[Data to examine — start]

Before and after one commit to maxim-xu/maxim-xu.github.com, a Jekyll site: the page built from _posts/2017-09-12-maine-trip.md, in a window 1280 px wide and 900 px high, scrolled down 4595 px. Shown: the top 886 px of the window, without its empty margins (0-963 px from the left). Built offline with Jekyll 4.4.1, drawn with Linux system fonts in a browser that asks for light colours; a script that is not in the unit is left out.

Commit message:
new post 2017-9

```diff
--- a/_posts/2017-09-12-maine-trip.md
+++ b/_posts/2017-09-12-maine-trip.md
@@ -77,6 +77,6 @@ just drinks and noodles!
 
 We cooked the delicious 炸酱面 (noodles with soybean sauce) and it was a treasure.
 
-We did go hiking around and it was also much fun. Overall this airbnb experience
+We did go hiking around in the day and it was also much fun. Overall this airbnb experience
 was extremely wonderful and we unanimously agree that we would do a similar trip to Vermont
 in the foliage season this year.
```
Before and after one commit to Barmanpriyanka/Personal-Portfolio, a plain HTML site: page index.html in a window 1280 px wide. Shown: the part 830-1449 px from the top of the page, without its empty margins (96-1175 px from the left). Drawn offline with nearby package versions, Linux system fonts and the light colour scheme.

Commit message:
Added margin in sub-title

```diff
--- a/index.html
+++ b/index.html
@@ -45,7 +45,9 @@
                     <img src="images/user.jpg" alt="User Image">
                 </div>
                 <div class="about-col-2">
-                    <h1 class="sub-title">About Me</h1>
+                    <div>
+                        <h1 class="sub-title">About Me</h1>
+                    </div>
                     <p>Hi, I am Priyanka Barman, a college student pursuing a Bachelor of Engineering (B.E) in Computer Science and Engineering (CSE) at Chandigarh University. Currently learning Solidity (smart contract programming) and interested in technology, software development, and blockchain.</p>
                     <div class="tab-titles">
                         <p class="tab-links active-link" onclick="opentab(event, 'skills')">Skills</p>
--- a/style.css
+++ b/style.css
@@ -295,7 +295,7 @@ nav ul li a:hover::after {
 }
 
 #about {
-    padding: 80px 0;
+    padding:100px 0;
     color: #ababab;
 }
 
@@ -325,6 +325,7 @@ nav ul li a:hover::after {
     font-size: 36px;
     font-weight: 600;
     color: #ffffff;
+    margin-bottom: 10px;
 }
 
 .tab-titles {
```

[Data to examine — finish]

#### Assigned task
Copy out every line in the records where the word "trip" is found.

#### Task solution
Before and after one commit to maxim-xu/maxim-xu.github.com, a Jekyll site: the page built from _posts/2017-09-12-maine-trip.md, in a window 1280 px wide and 900 px high, scrolled down 4595 px. Shown: the top 886 px of the window, without its empty margins (0-963 px from the left). Built offline with Jekyll 4.4.1, drawn with Linux system fonts in a browser that asks for light colours; a script that is not in the unit is left out.
--- a/_posts/2017-09-12-maine-trip.md
+++ b/_posts/2017-09-12-maine-trip.md
 was extremely wonderful and we unanimously agree that we would do a similar trip to Vermont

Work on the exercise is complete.